■ Directions for this task: Return each record unchanged and drop the images.

■ Data for analysis:
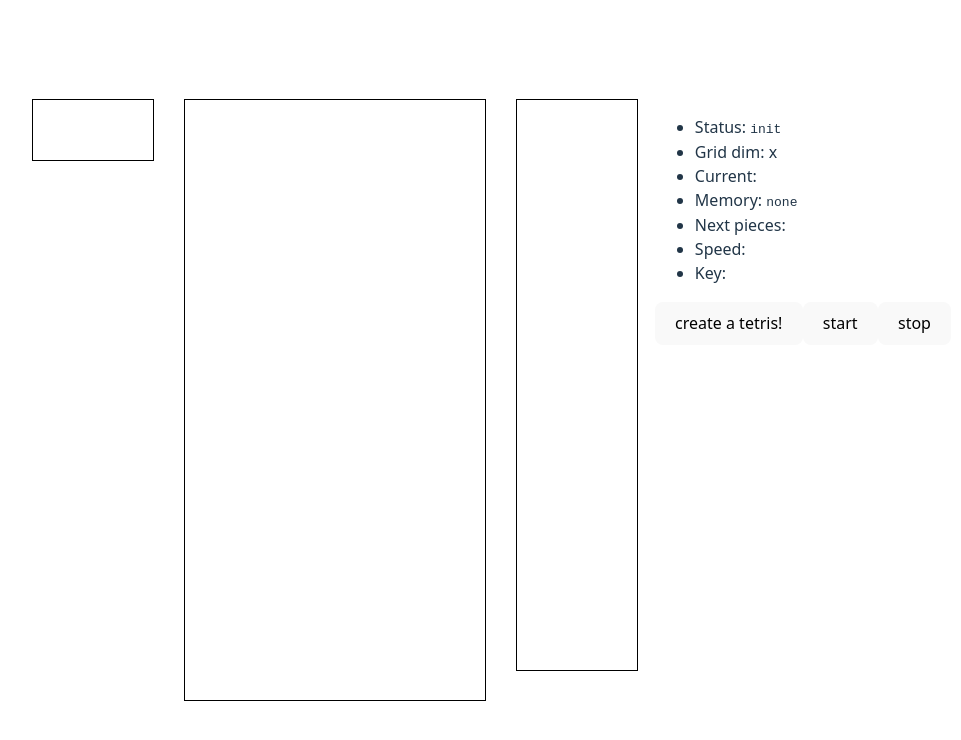
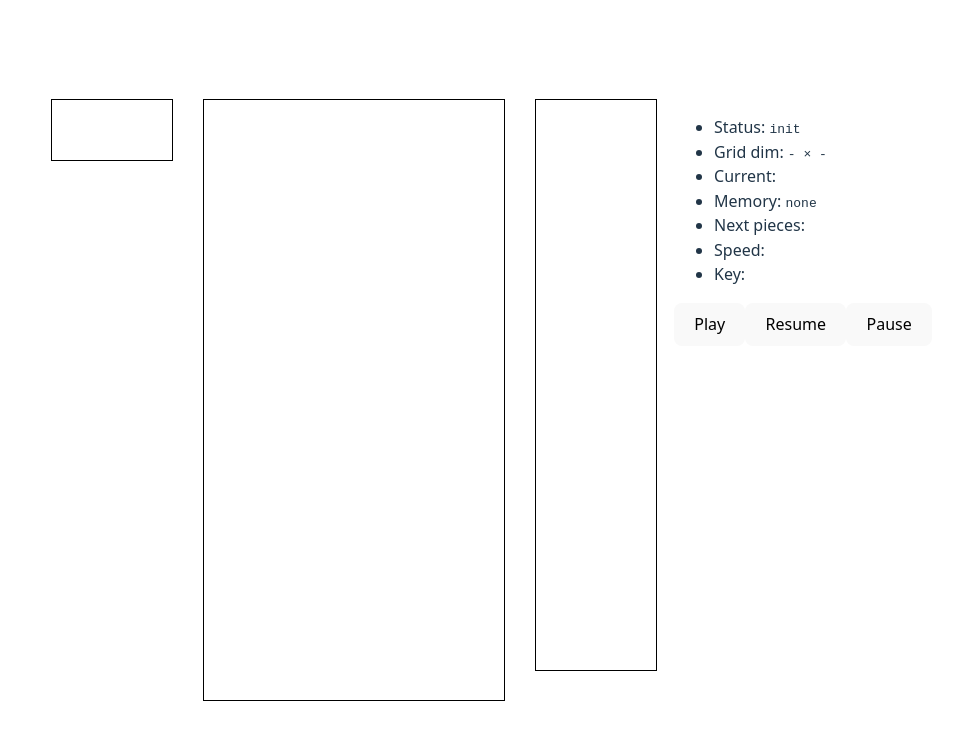
Before and after one commit to veryz/tetris, a React (Vite) app: page / in a window 1280 px wide. Shown: the top 740 px of the page, without its empty margins (155-1116 px from the left). Built offline with nearby package versions, Linux system fonts and the light colour scheme.

Commit message:
refactor: removed debug messages, renamed functions

```diff
--- a/src/App.tsx
+++ b/src/App.tsx
@@ -1,6 +1,6 @@
 import { KeyboardEvent, useRef, useState } from 'react';
 import './App.css';
-import { randomTetris, Tetris } from './tetris/tetris';
+import { newTetris, Tetris } from './tetris/tetris';
 import { render } from './tetris/render';
 import { Input, InputHandler } from './tetris/input';
 
@@ -31,7 +31,7 @@ function App() {
   }
 
   function generateTetris() {
-    const next = randomTetris();
+    const next = newTetris();
 
     tetris?.stop();
     inputHandler?.detach();
@@ -89,7 +89,10 @@ function App() {
               Status: <code>{status}</code>
             </li>
             <li>
-              Grid dim: {tetris?.grid.w} x {tetris?.grid.h}
+              Grid dim:{' '}
+              <code>
+                {tetris?.grid.w ?? '-'} × {tetris?.grid.h ?? '-'}
+              </code>
             </li>
             <li>
               Current: <code>{tetris?.currentGroup.name}</code>
@@ -100,15 +103,17 @@ function App() {
             <li>
               Next pieces: <code>{tetris?.nextPieces(5).join(' - ')}</code>
             </li>
-            <li>Speed: {tetris?.speed}</li>
+            <li>
+              Speed: <code>{tetris?.speed}</code>
+            </li>
             <li>
               Key: <code>{pressedKey}</code>
             </li>
           </ul>
 
-          <button onClick={generateTetris}>create a tetris!</button>
-          <button onClick={() => tetris?.start()}>start</button>
-          <button onClick={() => tetris?.stop()}>stop</button>
+          <button onClick={generateTetris}>Play</button>
+          <button onClick={() => tetris?.start()}>Resume</button>
+          <button onClick={() => tetris?.stop()}>Pause</button>
         </div>
       </div>
     </>
--- a/src/tetris/tetris.ts
+++ b/src/tetris/tetris.ts
@@ -440,6 +440,7 @@ interface Controller {
 }
 
 export class Tetris {
+  public grid = new Grid(10, 20);
   private generator = new BatchGenerator<Piece>(this.pieces);
   private group: Group;
   public memory: Piece | null = null;
@@ -450,10 +451,7 @@ export class Tetris {
   private listeners: ((tetris: Tetris) => void)[] = [];
   private readonly tickInterval = 1000;
 
-  constructor(
-    public grid: Grid,
-    public speed: number,
-  ) {
+  constructor(public speed: number) {
     // Start with a dummy group
     this.group = group('T', this.grid, point(0, 0));
     this.init();
@@ -694,9 +692,7 @@ export class Tetris {
   }
 }
 
-export function randomTetris() {
-  console.log('creating a random tetris!');
-  const grid = new Grid(10, 20);
-  const tetris = new Tetris(grid, 1);
+export function newTetris() {
+  const tetris = new Tetris(1);
   return tetris;
 }
```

■ Response for this exercise:
Before and after one commit to veryz/tetris, a React (Vite) app: page / in a window 1280 px wide. Shown: the top 740 px of the page, without its empty margins (155-1116 px from the left). Built offline with nearby package versions, Linux system fonts and the light colour scheme.

Commit message:
refactor: removed debug messages, renamed functions

```diff
--- a/src/App.tsx
+++ b/src/App.tsx
@@ -1,6 +1,6 @@
 import { KeyboardEvent, useRef, useState } from 'react';
 import './App.css';
-import { randomTetris, Tetris } from './tetris/tetris';
+import { newTetris, Tetris } from './tetris/tetris';
 import { render } from './tetris/render';
 import { Input, InputHandler } from './tetris/input';
 
@@ -31,7 +31,7 @@ function App() {
   }
 
   function generateTetris() {
-    const next = randomTetris();
+    const next = newTetris();
 
     tetris?.stop();
     inputHandler?.detach();
@@ -89,7 +89,10 @@ function App() {
               Status: <code>{status}</code>
             </li>
             <li>
-              Grid dim: {tetris?.grid.w} x {tetris?.grid.h}
+              Grid dim:{' '}
+              <code>
+                {tetris?.grid.w ?? '-'} × {tetris?.grid.h ?? '-'}
+              </code>
             </li>
             <li>
               Current: <code>{tetris?.currentGroup.name}</code>
@@ -100,15 +103,17 @@ function App() {
             <li>
               Next pieces: <code>{tetris?.nextPieces(5).join(' - ')}</code>
             </li>
-            <li>Speed: {tetris?.speed}</li>
+            <li>
+              Speed: <code>{tetris?.speed}</code>
+            </li>
             <li>
               Key: <code>{pressedKey}</code>
             </li>
           </ul>
 
-          <button onClick={generateTetris}>create a tetris!</button>
-          <button onClick={() => tetris?.start()}>start</button>
-          <button onClick={() => tetris?.stop()}>stop</button>
+          <button onClick={generateTetris}>Play</button>
+          <button onClick={() => tetris?.start()}>Resume</button>
+          <button onClick={() => tetris?.stop()}>Pause</button>
         </div>
       </div>
     </>
--- a/src/tetris/tetris.ts
+++ b/src/tetris/tetris.ts
@@ -440,6 +440,7 @@ interface Controller {
 }
 
 export class Tetris {
+  public grid = new Grid(10, 20);
   private generator = new BatchGenerator<Piece>(this.pieces);
   private group: Group;
   public memory: Piece | null = null;
@@ -450,10 +451,7 @@ export class Tetris {
   private listeners: ((tetris: Tetris) => void)[] = [];
   private readonly tickInterval = 1000;
 
-  constructor(
-    public grid: Grid,
-    public speed: number,
-  ) {
+  constructor(public speed: number) {
     // Start with a dummy group
     this.group = group('T', this.grid, point(0, 0));
     this.init();
@@ -694,9 +692,7 @@ export class Tetris {
   }
 }
 
-export function randomTetris() {
-  console.log('creating a random tetris!');
-  const grid = new Grid(10, 20);
-  const tetris = new Tetris(grid, 1);
+export function newTetris() {
+  const tetris = new Tetris(1);
   return tetris;
 }
```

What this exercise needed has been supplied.